      As an irony, the 2020 book, The Innovation Delusion by #LeeVinsel @STS_News + #AndrewLRussell @RussellProf shouldn’t be seen as an innovation, but an encouragement to join @The_Maintainers where an ongoing thought network can continue. The subtitle “How Our Obsession with the New has Disrupted the Work That Matters Most” recognizes actual innovation, as distinct from […]
    • Republishing on Facebook as “good for the world” or “bad for the world” (NY Times, 2020/11/24)
      An online social network reproduces content partially based on algorithms, and partially based on the judgements made by human beings. Either may be viewed as positive or negative. > The trade-offs came into focus this month [November 2020], when Facebook engineers and data scientists posted the results of a series of experiments called “P(Bad for […]
    • 1969, 1981 Emery, System Thinking: Selected Readings
      Social Systems Science graduate students in 1970s-1980s with #RussellAckoff, #EricTrist + #HasanOzbehkhan at U. Pennsylvania Wharton School were assigned the Penguin paperback #SystemsThinking reader edited by #FredEEmery, with updated editions evolving contents.
    • 1968 Buckley, “Modern Systems Research for the Behavioral Scientist: A Sourcebook”
      Resurfacing 1968 Buckley, “Modern Systems Research for the Behavioral Scientist: A Sourcebook” for interests in #SystemsThinking #SocioCybernetics #GeneralSystemsTheory #OrganizationScience . Republication in 2017 hardcopy may be more complete.
    • Wholism, reductionism (Francois, 2004)
      Proponents of #SystemsThinking often espouse holism to counter over-emphasis on reductionism.

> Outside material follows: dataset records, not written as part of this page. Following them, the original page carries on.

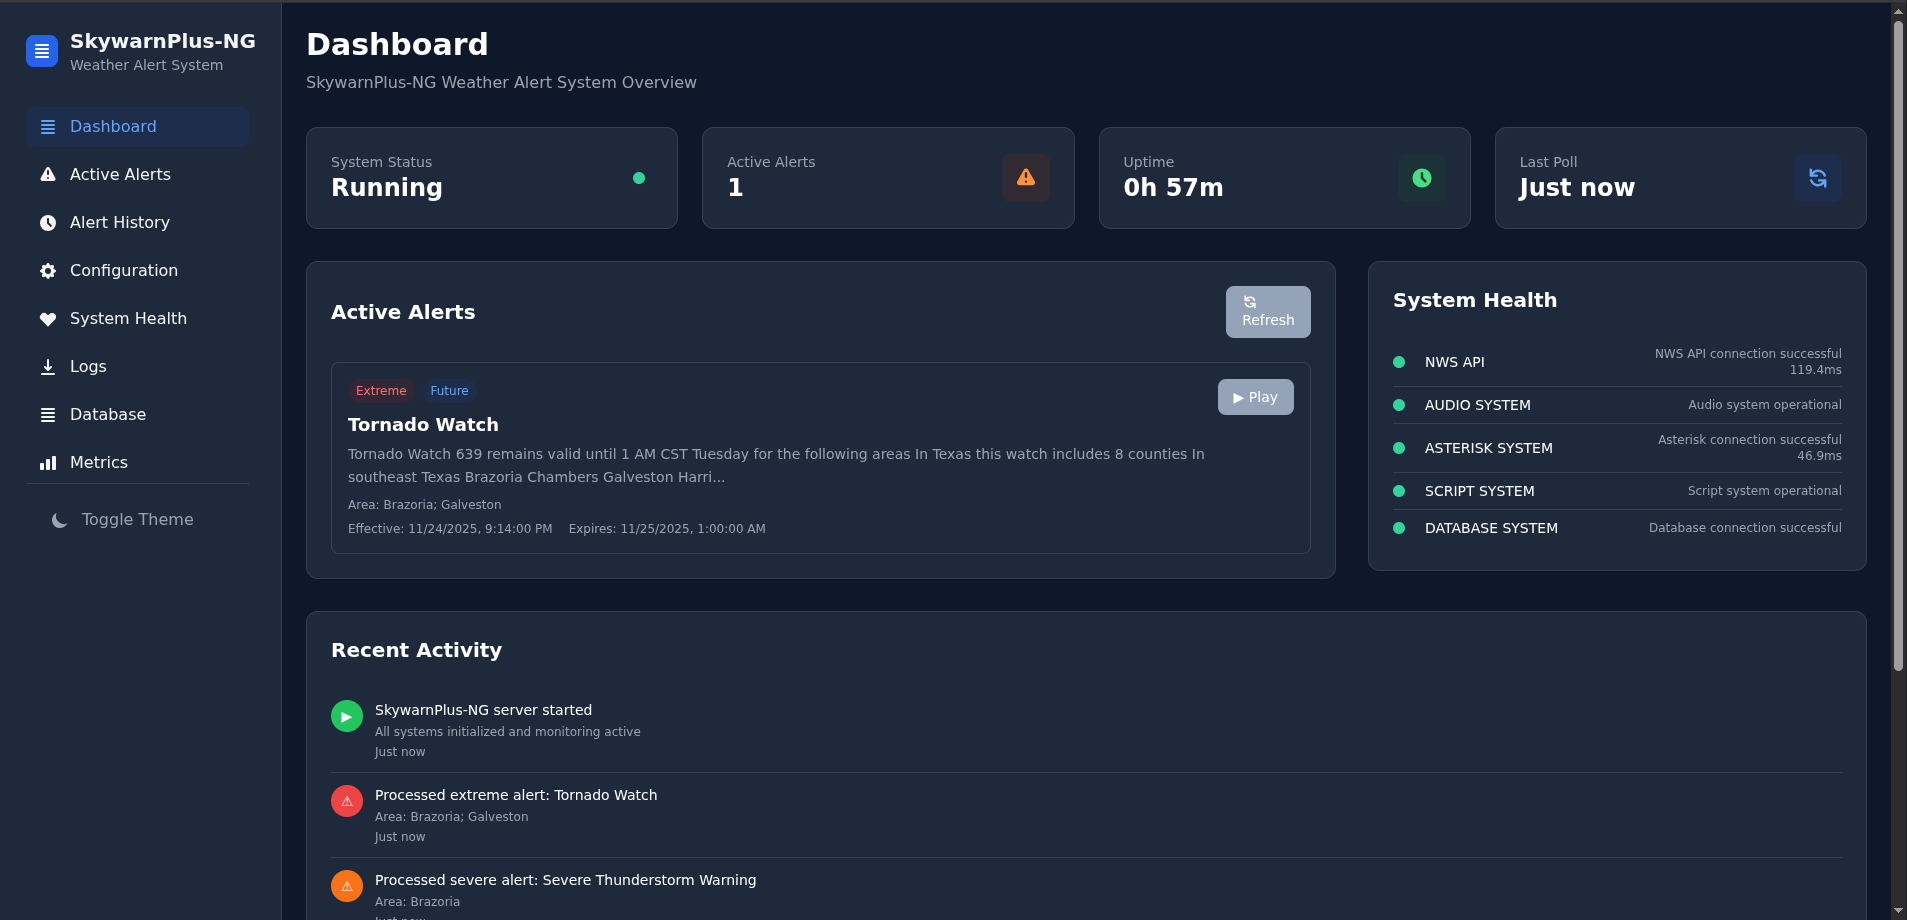
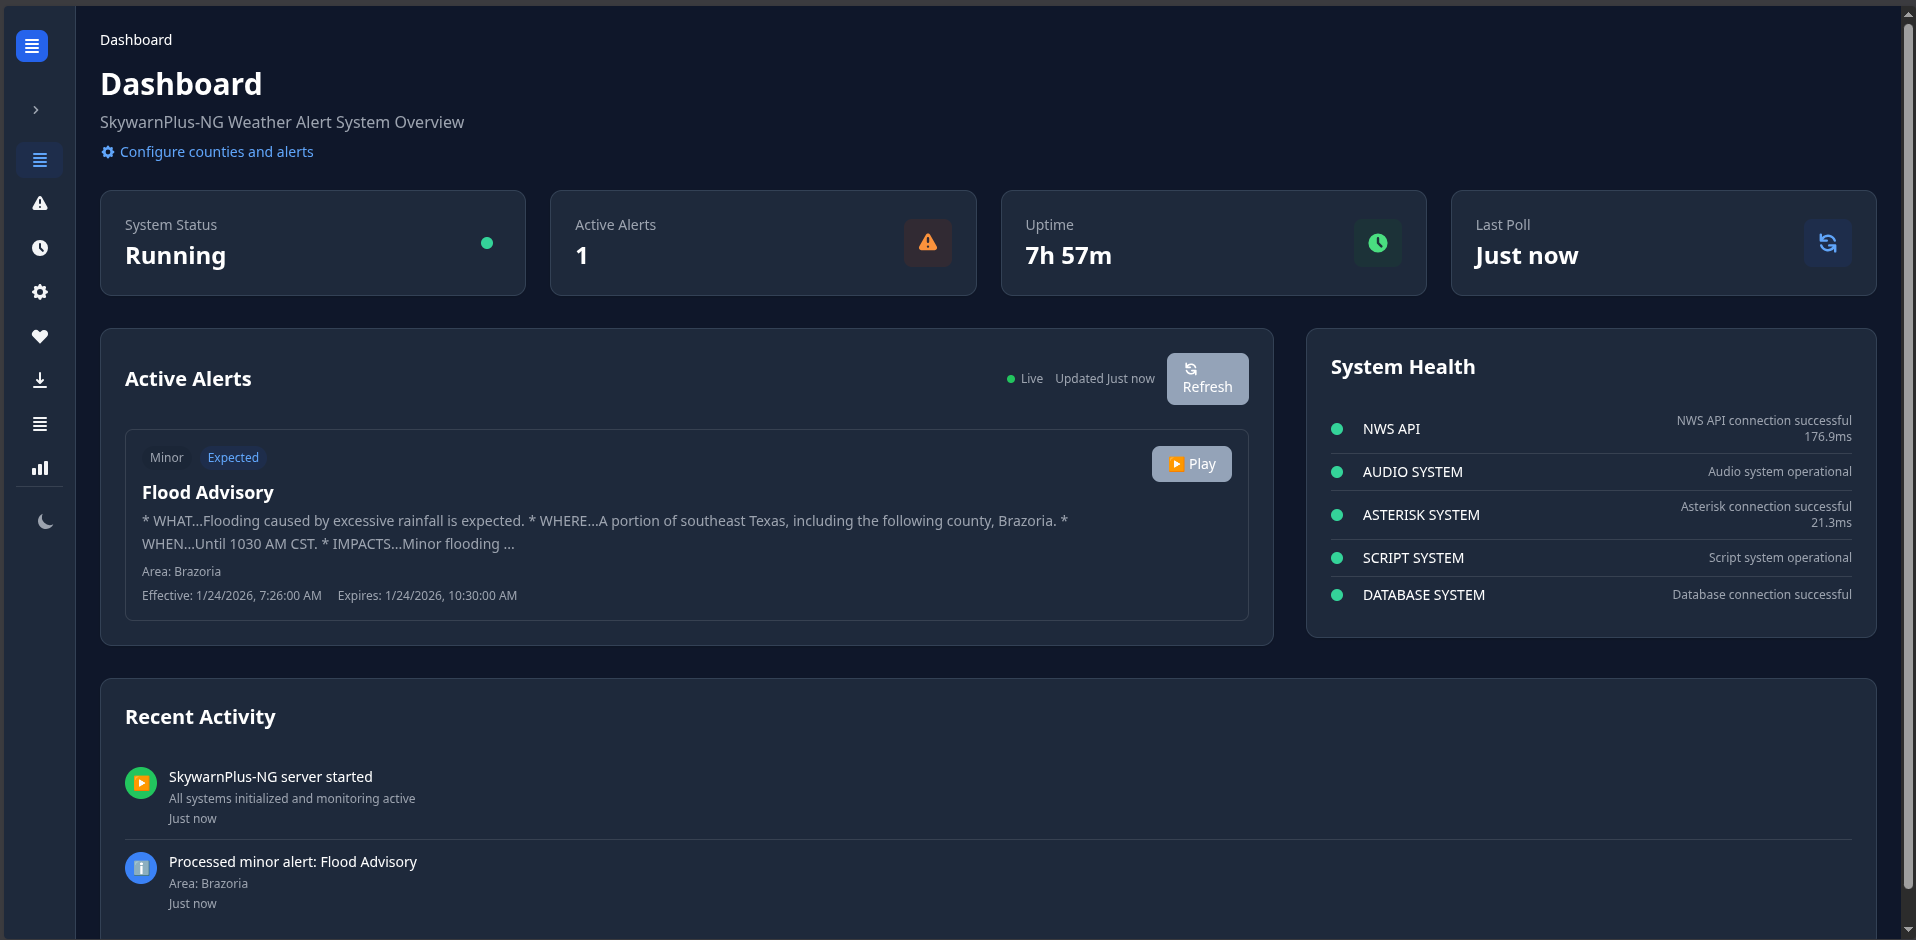
Add additional dashboard screenshot to README
Adds second dashboard screenshot (SkywarnPlus-ng-1.png) alongside the original, and updates the existing screenshot. Both images are now displayed side by side to showcase the web interface.

diff --git a/README.md b/README.md
@@ -2,9 +2,9 @@
 
 Modern weather alert system for Asterisk/app_rpt nodes with DTMF integration.
 
-[![SkywarnPlus-NG Dashboard](SkywarnPlus-ng.png)](SkywarnPlus-ng.png)
+[![SkywarnPlus-NG Dashboard](SkywarnPlus-ng.png)](SkywarnPlus-ng.png) [![SkywarnPlus-NG Dashboard](SkywarnPlus-ng-1.png)](SkywarnPlus-ng-1.png)
 
-*Click the image above to view the full dashboard screenshot*
+*Click the images above to view the full dashboard screenshots*
 
 ## About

Reading some definitions from an encyclopedia positions one in the context of the other (François 2004).
    • It matters (word use)
      Saying “it doesn’t matter” or “it matters” is a common expression in everyday English. For scholarly work, I want to “keep using that word“, while ensuring it means what I want it to mean. The Oxford English Dictionary (third edition, March 2001) has three entries for “matter”. The first two entries for a noun. The […]
  • Recent Posts

  • Archives

  • RSS on daviding.com

    • 2020/12 Moments December 2020
      Approaching winter solstice, the temperature in Toronto hovers around freezing, and we see a mix of rain and snow.
    • 2020/11 Moments November 2020
      Day shortening and temperatures dropping meant bundling up for bicycling.
    • 2020/10 Moments October 2020
      Clear autumn near home in Toronto, extended with a family vacation within Canada to Vancouver, where the Covid rates are more favourable
    • 2020/09 Moments September 2020
      Discovering more of the neighbourhood, bicycling mostly in the mornings.
    • 2020/08 Moments August 2020
      Moderate summer temperatures in a city normally overheated with activity, residents gradually emerging as public venues opened cautiously.
    • 2020/07 Moments July 2020
      Daytimes full of new work assignment and training, evenings and weekends bicycling around downtown Toronto as it slowly reopens from pandemic.
  • RSS on Media Queue

  • Meta

  • Creative Commons License
    This work is licensed under a Creative Commons Attribution-NonCommercial-ShareAlike 4.0 International License
    Theme modified from DevDmBootstrap4 by Danny Machal